Monitoring the state of the world’s forests is a monumental task with challenges in data collection, interpretation and display. The Global Forest Change (GFC), a project developed by Professor Matthew Hansen of the University of Maryland´s Geography Department, tackles this issue by using algorithms to distinguish forest cover and change in satellite imagery. From this […]
The negotiations at COP21 in Paris have not just been about climate change, but about our ability to act as a community of nations.
Indigenous and traditional communities of the Brazilian Amazon will be trained by Google Earth to use new digital technologies for cultural zoning and mapping of their territory in the search for their conservation.
Research compares information from research plots along the Amazon with maps of current and projected deforestation to estimate how many species have disappeared and where.
Landsat system images, from NASA, show you how the skyline of Manaus went gray in the last days of the month, at the peak of the hottest season in the northern region of Brazil.

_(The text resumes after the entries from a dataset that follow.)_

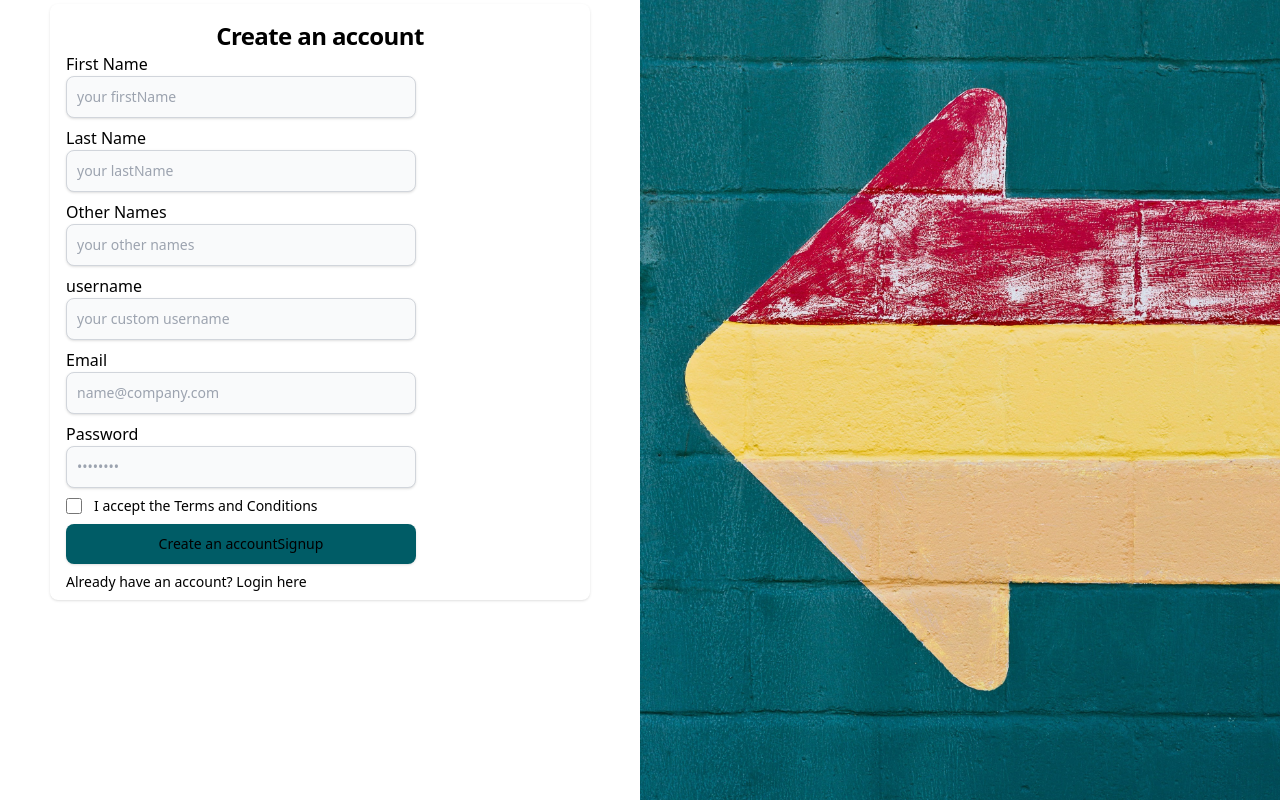
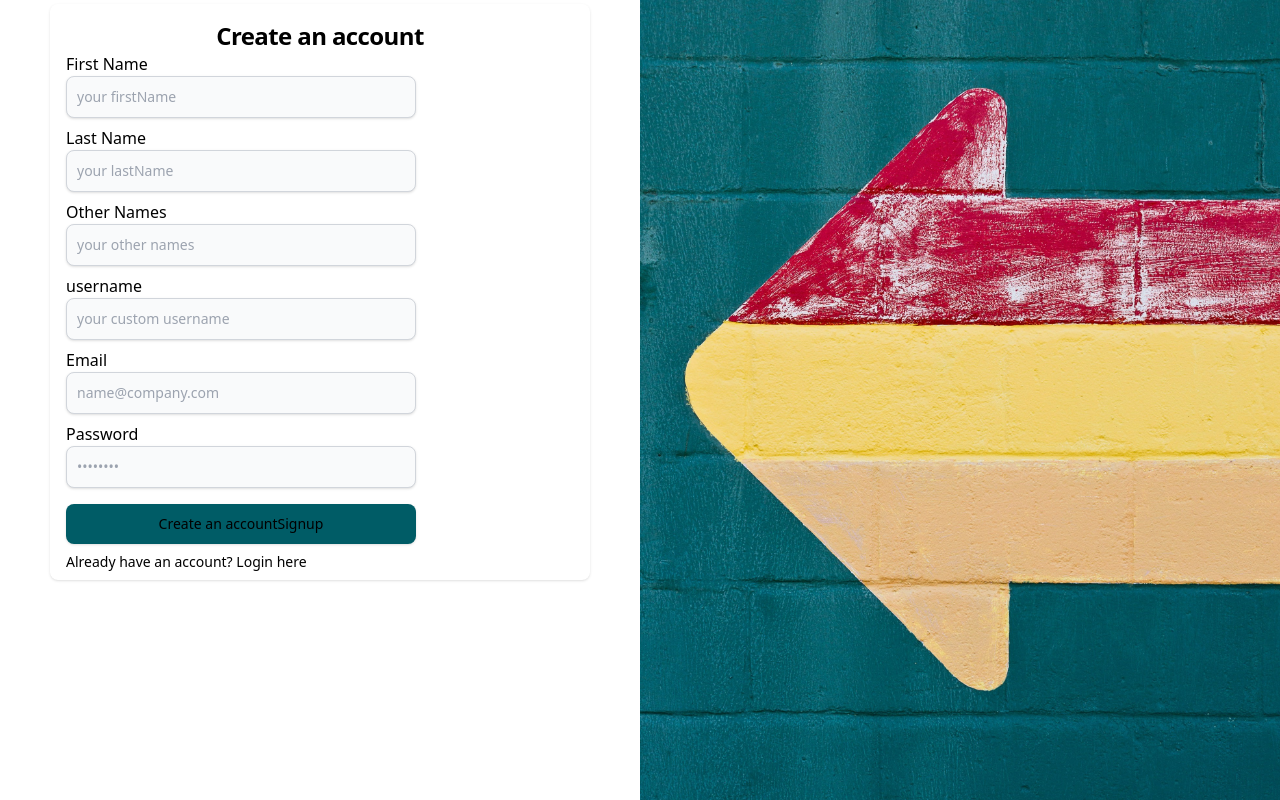
Before and after one commit to Zenith-Code-Architects/portfolio-app, a React (Vite) app: page /signup in a window 1280 px wide. Built offline with nearby package versions, Linux system fonts and the light colour scheme.

Commit message:
dashboard overview integration

```diff
--- a/src/components/Sidebar.jsx
+++ b/src/components/Sidebar.jsx
@@ -2,7 +2,6 @@ import { Link, useLocation } from "react-router-dom"
 import D from "../constants"
 import "../App.css"
 import ZcaLogo from "../assets/images/dashboard-logo.jpg"
-import { Bars2Icon, Bars3Icon } from "@heroicons/react/20/solid"
 import { useState } from "react"
 
 
--- a/src/pages/SignUp/index.jsx
+++ b/src/pages/SignUp/index.jsx
@@ -64,7 +64,7 @@ const SignUp = () => {
       userName: data.userName,
       password: data.password,
       email: data.email,
-      confirmedPassword: data.password,
+      confirmPassword: data.password,
 
     }
     if (data.otherNames) {
@@ -74,7 +74,6 @@ const SignUp = () => {
       const res = await apiSignUp(payload)
       console.log(res.data);
       toast.success(res.data)
-      toast.success(res.data)
       setTimeout(() => {
         navigate("/login");
       }, 5000)
@@ -82,7 +81,6 @@ const SignUp = () => {
 
     catch (error) {
       console.log(error);
-      toast.error(error)
       toast.error("An error occured");
 
     } finally {
@@ -103,7 +101,7 @@ const SignUp = () => {
               <h1 className="text-center text-xl font-bold leading-tight tracking-tight  md:text-2xl text-black">
                 Create an account
               </h1>
-              <form className=" md:space-y-2 " action="#" onSubmit={handleSubmit(onSubmit)}>
+              <form className=" md:space-y-2 "  onSubmit={handleSubmit(onSubmit)}>
 
                 <div className=''>
                   <div className='flex flex-row items-center gap-x-[310px]'>
@@ -266,12 +264,12 @@ const SignUp = () => {
                 </div> */}
 
                 <div className="flex items-start">
-                  <div className="flex items-center h-5">
+                  {/* <div className="flex items-center h-5">
                     <input id="terms" aria-describedby="terms" type="checkbox" className="w-4 h-4 border border-teal-600 rounded bg-teal-600 focus:ring-3 focus:ring-primary-300  focus:ring-primary-600 ring-offset-teal-600" />
-                  </div>
-                  <div className="ml-3 text-sm  ">
+                  </div> */}
+                  {/* <div className="ml-3 text-sm  ">
                     <label htmlFor="terms" className="font-light text-black">I accept the <Link className="font-medium text-primary-600 hover:underline " to="#">Terms and Conditions</Link> </label>
-                  </div>
+                  </div> */}
                 </div>
                 <button type="submit" className="text-black w-[350px] bg-[#005C66] hover:bg-[#E1B987] focus:ring-4 focus:outline-6 focus:ring-primary-300 font-medium rounded-lg text-sm px-5 py-2.5 text-center bg-primary-600 hover:bg-primary-700 focus:ring-primary-800 shadow">Create an account
                   {isSubmitting ? "Loading..." : "Signup"}
```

In September, the InfoAmazonia Network participated in the VI Latin American Meeting of Community Water Management in Chile to show the water monitoring project and his Mãe d´Água sensor.
5.121 km² of forests were destroyed, compared to 3.036 km² devastated from August of 2013 to July of 2014. It is the largest deforestation verified by Deter in the past six years.

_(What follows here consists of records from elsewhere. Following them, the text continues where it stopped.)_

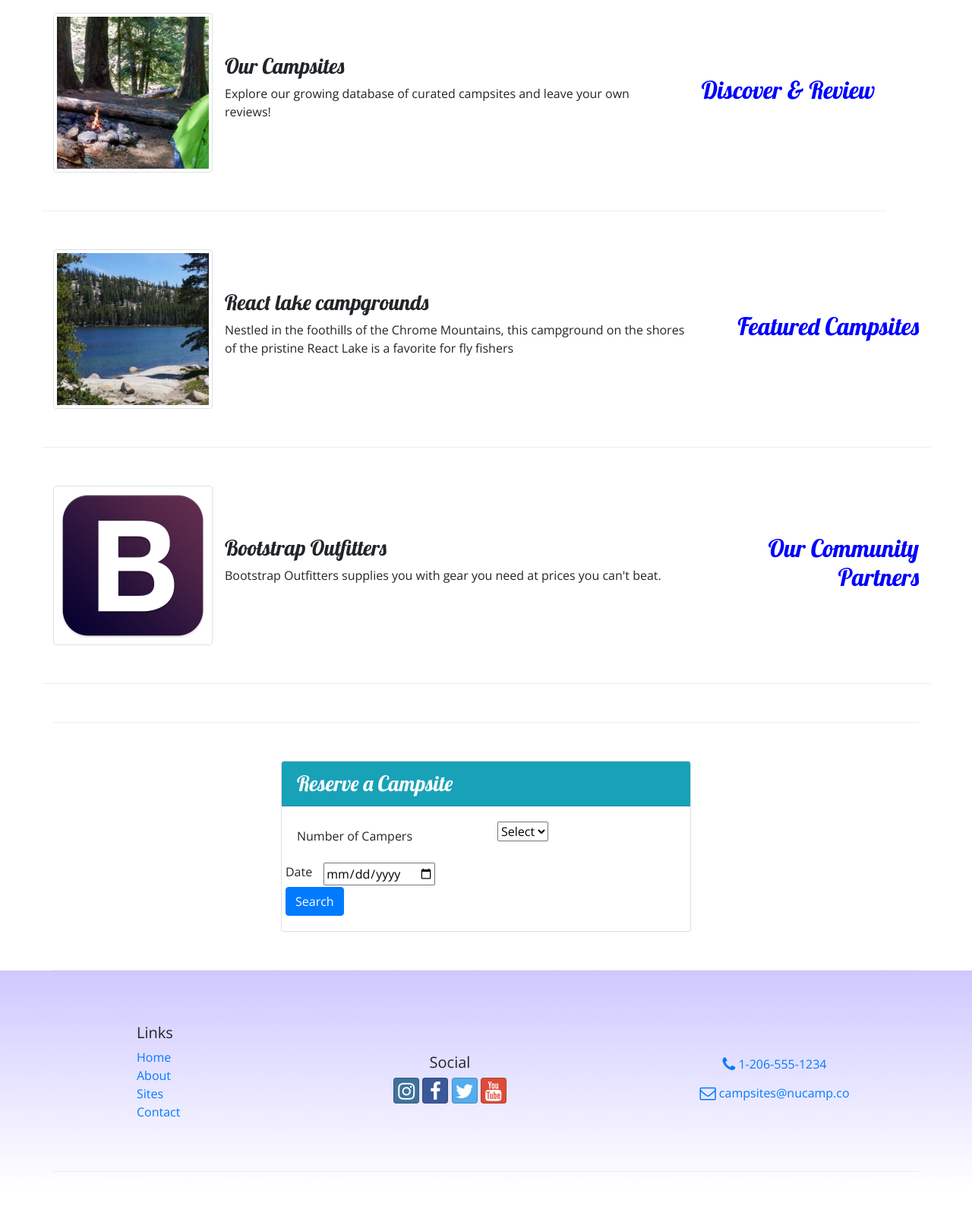
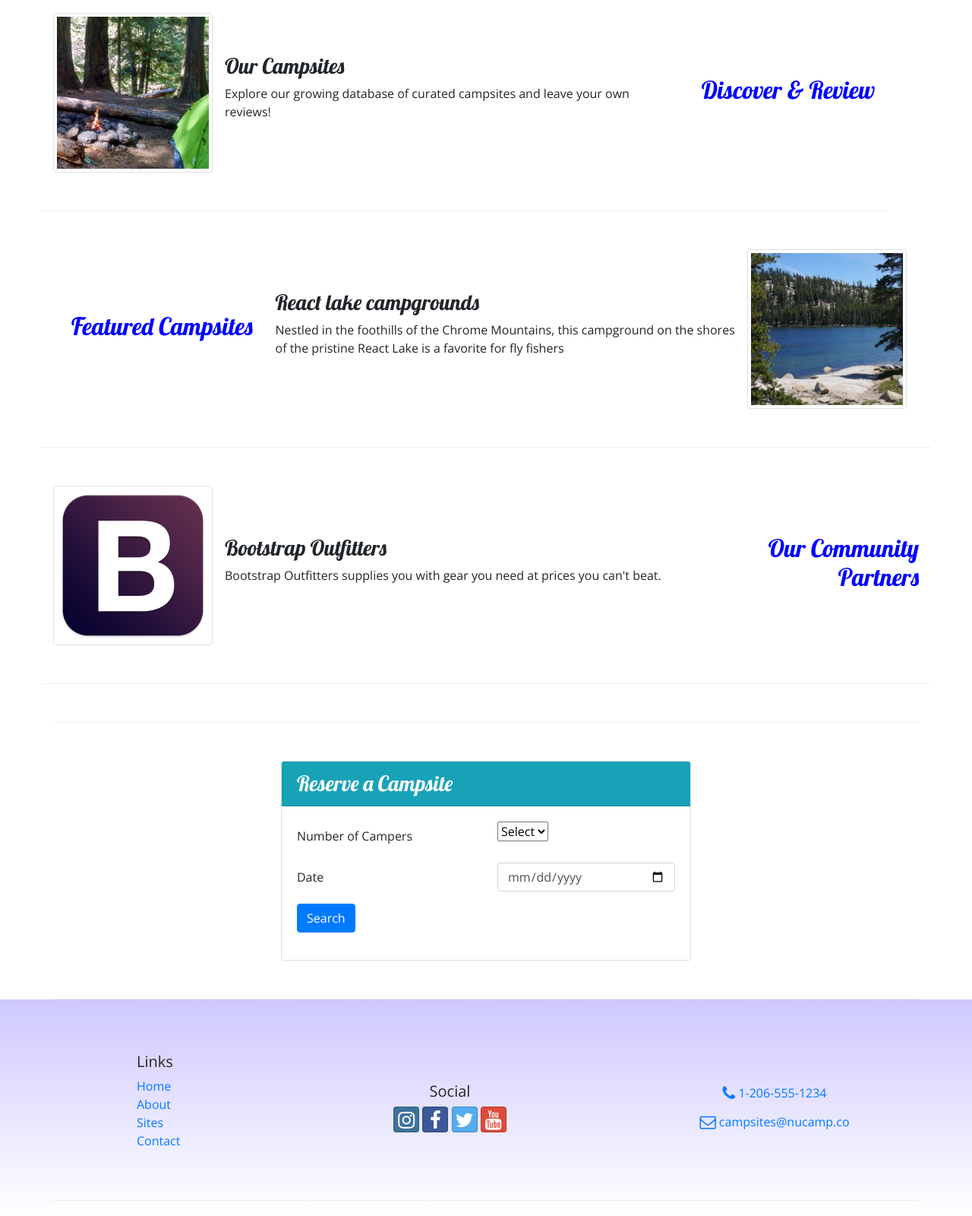
Before and after one commit to wahidCarvan/bootstrap, a website: page index.html in a window 1280 px wide. Shown: the part 743-2343 px from the top of the page at 76% size. Before the commit the page ends 2305 px from the top, so only its background shows below. Drawn offline with nearby package versions, Linux system fonts and the light colour scheme.

Commit message:
uptodate before assigment 3

```diff
--- a/index.html
+++ b/index.html
@@ -22,7 +22,6 @@
 <body>
 
     <header class="jumbotron jumbotron-fluid ">
-
         <div class="container">
             <div class="row">
                 <div class="col-4 col-sm-3 col-md-2 align-self-center">
@@ -32,15 +31,14 @@
                     <h1>NuCamp</h1>
                     <h2>a better way to camp</h2>
                 </div>
-                <!-- does not display correctly on xs screens -->
-                <div class="col col-md-4 col-xl-2">
+                <!-- reserve button -->
+                <div class="col-md-4 col-xl-2 mt-4">
                     <!-- data-html is needed to add the html tags to the text such as br and strong -->
                     <!-- data-placement is where the data is displayed -->
-                    <a href="#reserveForm" role="button" class="btn btn-lg btn-info " data-toggle="tooltip" data-placement="bottom" data-html="true" title="Or call us at <br /><strong>1-206-555-1234</strong>">Reserve Campsite</a>
-
+                    <a href="#reserveForm" role="button" class="btn btn-lg btn-info" data-toggle="tooltip"
+                        data-placement="top">Reserve Campsite</a>
                 </div>
             </div>
-
         </div>
     </header>
     <nav class="navbar navbar-expand-sm navbar-dark sticky-top">
@@ -56,7 +54,8 @@
                     <li class="nav-item"><a class="nav-link" href="aboutus.html"><i class="fa fa-info fa-lg"></i>
                             About</a></li>
                     <li class="nav-item"><a class="nav-link" href="#"><i class="fa fa-list fa-lg"></i> Sites</a></li>
-                    <li class="nav-item"><a class="nav-link" href="contactus.html"><i class="fa fa-address-card fa-lg"></i>
+                    <li class="nav-item"><a class="nav-link" href="contactus.html"><i
+                                class="fa fa-address-card fa-lg"></i>
                             Contact</a></li>
                 </ul>
                 <!-- login button -->
@@ -83,11 +82,13 @@
                                 <div class="form-groum col-12">
                                     <!-- class="sr-only" is for screen readers -->
                                     <label class="sr-only" for="loginEmail">Email address</label>
-                                    <input type="email" class="form-control form-control-sm" id="loginEmail" placeholder="Enter email">
+                                    <input type="email" class="form-control form-control-sm" id="loginEmail"
+                                        placeholder="Enter email">
                                 </div>
                                 <div class="form-group col-12">
                                     <label class="sr-only" for="loginPassword">Password</label>
-                                    <input type="password" class="form-control form-control-sm" id="loginPassword" placeholder="Password">
+                                    <input type="password" class="form-control form-control-sm" id="loginPassword"
+                                        placeholder="Password">
                                 </div>
                                 <div class="col">
                                     <div class="form-check">
@@ -119,18 +120,21 @@
                     </ol>
                     <div class="carousel-inner">
                         <div class="carousel-item active">
-                            <img src="img/breadcrumb-trail.jpg" alt="Breadcrumb Trail Campground" class="d-block w-100" />
+                            <img src="img/breadcrumb-trail.jpg" alt="Breadcrumb Trail Campground"
+                                class="d-block w-100" />
                             <div class="carousel-caption">
                                 <h3>Breadcrumb Trail Campground</h3>
                                 <!--  class="d-gone d-sm-block" shows up on viewports small and up-->
-                                    <p class="d-gone d-sm-block">Let Nucamp be your guide to this off-the-beaten-path, hike-in-only campground.</p>
+                                <p class="d-gone d-sm-block">Let Nucamp be your guide to this off-the-beaten-path,
+                                    hike-in-only campground.</p>
                             </div>
                         </div>
                         <div class="carousel-item">
                             <img src="img/react-lake.jpg" alt="React Lake Campground" class="d-block w-100" />
                             <div class="carousel-caption">
                                 <h3>React Lake Campground</h3>
-                                    <p class="d-none d-sm-block">Nestled in the foothills of the Chrome Mountains, this campground on the shores of the pristine React Lake is a favorite
+                                <p class="d-none d-sm-block">Nestled in the foothills of the Chrome Mountains, this
+                                    campground on the shores of the pristine React Lake is a favorite
                                     for fly fishers</p>
                             </div>
                         </div>
@@ -138,7 +142,8 @@
                             <img src="img/chrome-river.jpg" alt="Chrome River Campground" class="d-block w-100" />
                             <div class="carousel-caption">
                                 <h3>Chrome River Campground</h3>
-                                    <p class="d-none d-sm-block">Spend a few sunny days and starry nights beneath a canopy of old-growth firs at this enchanting spot by the Chrome
+                                <p class="d-none d-sm-block">Spend a few sunny days and starry nights beneath a canopy
+                                    of old-growth firs at this enchanting spot by the Chrome
                                     River.</p>
                             </div>
                         </div>
@@ -149,11 +154,13 @@
                     <span class="carousel-control-prev-icon"></span>
                     <span class="sr-only">Previous</span>
                 </a>
-                    <a href="#homeCarousel" role="button" data-slide="next" class="carousel-control-next" >
+                <a href="#homeCarousel" role="button" data-slide="next" class="carousel-control-next">
                     <span class="carousel-control-next-icon"> </span>
                     <span class="span sr-only">Next</span>
                 </a>
             </div>
+            <!-- DISCOVER AND REVIEW -->
+
             <div class="row row-content align-items-center">
                 <div class="col-sm-4 order-sm-last col-md-3">
                     <h2 class="text-sm-right">Discover & Review</h2>
@@ -164,48 +171,29 @@
                             alt="Breadcrumb Trail" />
                         <div class="media-body align-self-center">
                             <h3>Our Campsites</h3>
-                        <p class="d-none d-sm-block">Explore our growing database of curated campsites and leave your
+                            <p class="d-none d-sm-block">Explore our growing database of curated campsites and leave
+                                your
                                 own reviews!
                             </p>
                         </div>
                     </div>
                 </div>
             </div>
-        <!-- react campground  -->
-    <!-- <div class="row row-content align-items-center">
-        <div class="col-sm-4 order-sm-last col-md-3">
-            <h2 class="text-sm-left">Featured Campsites</h2>
-        </div>
-        <div class="col">
-
-                <div class="media-body align-self-center">
-                    <div class="col-sm-4 order-sm-last col-md-3">
-                    <h3>React Lake Campground</h3>
-                    <p class="d-none d-sm-block">Nestled in the foothills of the Chrome Mountains, this campground
-                        on the shores of the
-                        pristine React
-                        Lake is a favorite for fly fishers.</p>
-                            <div class="media">
-                        <img class=" d-flex mr-3 img-thumbnail" src="img/react-lake-thumb.jpg" alt="React Lake" />
-
-                </div>
-            </div>
-        </div>
-    </div>
-</div> -->
+            <!-- REACT LAKE IMAGE -->
             <div class="row row-content align-items-center">
-        <div class="col-sm-4 order-sm-last col-md-3">
+                <div class="col-sm-4 col-md-3">
                     <h2 class="text-sm-right">Featured Campsites</h2>
                 </div>
                 <div class="col">
                     <div class="media">
-                <img class="d-flex mr-3 img-thumbnail" src="img/react-lake-thumb.jpg" alt="React lake" />
                         <div class="media-body align-self-center">
                             <h3>React lake campgrounds</h3>
-                    <p class="d-none d-sm-block">Nestled in the foothills of the Chrome Mountains, this campground
+                            <p class="d-none d-sm-block">Nestled in the foothills of the Chrome Mountains, this
+                                campground
                                 on the shores of the pristine React Lake is a favorite for fly fishers
                             </p>
                         </div>
+                        <img class="d-flex mr-3 img-thumbnail" src="img/react-lake-thumb.jpg" alt="React lake" />
                     </div>
                 </div>
             </div>
@@ -216,10 +204,13 @@
                 </div>
                 <div class="col">
                     <div class="media">
-                <img class="d-flex mr-3 img-thumbnail" src="img/bootstrap-thumb.png" alt="Bootstrap Outfitters" />
+                        <img class="d-flex mr-3 img-thumbnail" src="img/bootstrap-thumb.png"
+                            alt="Bootstrap Outfitters" />
                         <div class="media-body align-self-center">
                             <h3>Bootstrap Outfitters</h3>
-                    <p class="d-none d-sm-block">Bootstrap Outfitters supplies you with gear you need at prices you
+                            <p class="d-none d-sm-block">Bootstrap Outfitters supplies you with gear you need at
+                                prices
+                                you
                                 can't beat.
                             </p>
 
@@ -228,14 +219,8 @@
                 </div>
             </div>
         </div>
-
-
-
-
-
-
         <!-- reserve from starts here -->
-    <div class="row row-content align-items-center">
+        <div class="row row-content">
             <div class="col-sm-6 mx-auto">
                 <div class="card">
                     <h3 class="card-header bg-info text-light">
@@ -244,7 +229,8 @@
                     <div class="card-body">
                         <form id="reserveForm">
                             <div class="row form-group row">
-                            <label for="numCampers" class="col-sm-6 col-form-label" for="">Number of Campers</label>
+                                <label for="numCampers" class="col-sm-6 col-form-label" for="">Number of
+                                    Campers</label>
                                 <div class="col">
                                     <select name="numCampers" id="numCampers">
                                         <option value="Select">Select</option>
@@ -257,14 +243,18 @@
                                     </select>
                                 </div>
                             </div>
-                        <div class="row">
-                            <label for="date">Date</label>
-                            <div class="col-sm-6">
-                            <input type="date" name="date" id="date" >
+                            <!-- DATE -->
+                            <div class="form-group row">
+
+                                <label for="date" class="col-sm-6 col-form-label">Date</label>
+                                <div class="col">
+                                    <input type="date" class="form-control" name="date" id="date" placeholder="date">
                                 </div>
                             </div>
-                        <div class="row">
+                            <div class="form-group row">
+                                <div class="col">
                                     <button type="submit" class="btn btn-primary">Search</button>
+                                </div>
                             </div>
                         </form>
                     </div>
@@ -272,31 +262,7 @@
             </div>
         </div>
     </div> <!-- div container closing tag -->
-
-
-
-
-
-
-
-
-
-
-
-
-
-
-
-
-
-
-
-
-
-
-
-
-
+    <!-- FOOTER -->
     <footer class="site-footer">
         <div class="container">
             <div class="row row-content align-items-center">
@@ -312,13 +278,18 @@
                 </div>
                 <div class="col-6 col-sm-5 text-center">
                     <h5>Social</h5>
-                    <a class="btn btn-social-icon btn-instagram" href="http://instagram.com/"><i class="fa fa-instagram"></i></a>
-                    <a class="btn btn-social-icon btn-facebook" href="http://facebook.com/"><i class="fa fa-facebook"></i></a>
-                    <a class="btn btn-social-icon btn-twitter" href="http://twitter.com/"><i class="fa fa-twitter"></i></a>
-                    <a class="btn btn-social-icon btn-google" href="http://youtube.com/"><i class="fa fa-youtube"></i></a>
+                    <a class="btn btn-social-icon btn-instagram" href="http://instagram.com/"><i
+                            class="fa fa-instagram"></i></a>
+                    <a class="btn btn-social-icon btn-facebook" href="http://facebook.com/"><i
+                            class="fa fa-facebook"></i></a>
+                    <a class="btn btn-social-icon btn-twitter" href="http://twitter.com/"><i
+                            class="fa fa-twitter"></i></a>
+                    <a class="btn btn-social-icon btn-google" href="http://youtube.com/"><i
+                            class="fa fa-youtube"></i></a>
                 </div>
                 <div class="col-sm-4 text-center">
-                        <a role="button" class="btn btn-link" href="tel:+2015551234"><i class="fa fa-phone fa-lg text-primary"></i>
+                    <a role="button" class="btn btn-link" href="tel:+2015551234"><i
+                            class="fa fa-phone fa-lg text-primary"></i>
                         1-206-555-1234</a><br />
                     <a role="button" class="btn btn-link" href="mailto:campsites@nucamp.co"><i
                             class="fa fa-envelope-o fa-lg text-primary"></i> campsites@nucamp.co</a>
@@ -331,10 +302,6 @@
     <script src="node_modules/jquery/dist/jquery.slim.min.js"></script>
     <script src="node_modules/popper.js/dist/umd/popper.min.js"></script>
     <script src="node_modules/bootstrap/dist/js/bootstrap.min.js"></script>
-    <script>
-        $(function() {
-            $('[data-toggle="tooltip"]').tooltip()
-        })
-    </script>
 </body>
+
 </html>
```
Also changed, not shown: css/styles.css (+7 -0 lines), index.js (line endings or trailing spaces). Lines whose indentation alone changed are shown as unchanged.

Reflections on a trip to the southeast of Pará State, Brazil, in the wake of multiple destructions committed by the largest mining company in the world.
On August 14, the National Institute for Space Research (INPE) presented the official rate of deforestation in the Brazilian Amazon between August 2013 and July 2014. This result is 3% higher than the number announced in November 2014.